Another classic eating on the cheap trick is to cruise the happy hours for free or cheap appetizers (which are generally called "pupus" in Hawaii). Check the newspaper ads or ask at the desk to see if any of the resort's facilities are offering "Happy Hour Pupu" deals and load up.

Of course, if you are willing to drive to Kailua (other side of the airport from the hotel), then there are lots more options. A pretty complete listing of local restaurants can be found at planet-hawaii.com/kohala-coast/dining.htm


Early January is peak tourist time in Hawaii, and alternative lodging is unlikely to save you much money. First, we got quite a good deal on hotel rates for the conference. Second, anything reasonably close is going to be quite expensive. Three bedroom condos with a kitchen in the Mauna Lani resort run about $300/night, so it is conceivable that three couples who cooked could save money by sharing one, but even that is borderline. Most importantly, the best part of the conference is the informal interactions; if you are staying somewhere else, you are likely to miss some of these opportunities.

On the other hand, finding excellent lodging that is cheaper before and especially after the conference shouldn't be too hard, especially if you start early. Personally, I've had good luck with B&B's, although I generally stay with friends. A fairly complete list of lodging possibilities is available from the Hawaiian Visitor's Bureau. Camping is also a good cheap option, although park cabins and campsites are scarce and will be booked well ahead. There are a dozen county-operated beach parks and camping sites that dot the circumference of the Big Island. Permit and registration information, can be obtained by writing the Department of Parks and Recreation, 25 Aupuni Street, Hilo, Hawaii 96720; phone (808) 961-8311. Lots of information on camping options is available from the visitor's bureau.

Other tips
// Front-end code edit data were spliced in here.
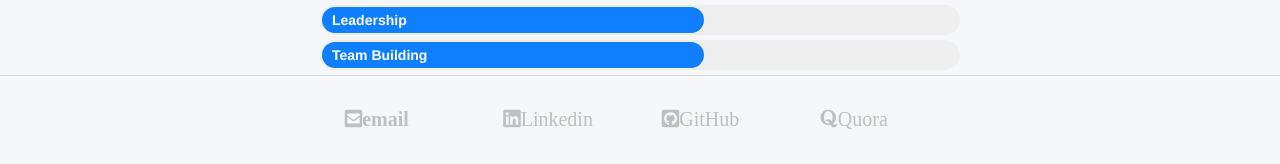
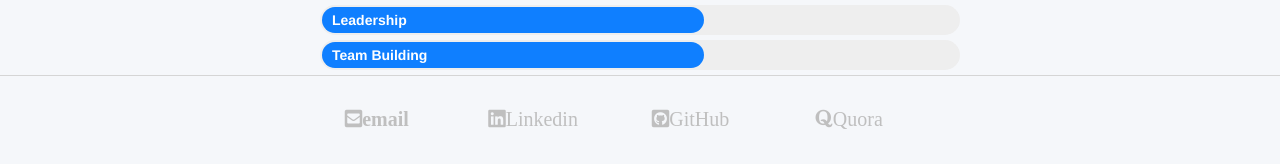
Before and after one commit to mayabenowitz/mayabenowitz.github.io, a Jekyll site: the page built from index.html, in a window 1280 px wide. Shown: the part 2370-2534 px from the top of the page. Built offline with Jekyll 4.4.1, drawn with Linux system fonts in a browser that asks for light colours; nearby versions of some CDN libraries.

Commit message:
Update main.css

```diff
--- a/css/main.css
+++ b/css/main.css
@@ -112,7 +112,7 @@ ul.posts li {
   width: 50px;
   text-align: center;
   text-decoration: none;
-  margin: 0 15px 5px 0;
+  margin-right: 1em;
 }
 
 .fab:hover {
@@ -125,7 +125,6 @@ ul.posts li {
   width: 50px;
   text-align: center;
   text-decoration: none;
-  margin: 0 15px 5px 0;
 }
 
 .fas:hover {
```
There are various useful web sites you might want to check for more tips and discounts:
This document was written by Larry Hunter, and last updated 12/5/98. It is correct to the best of my knowledge, but things can change and I have been known to be wrong on occasion. :-)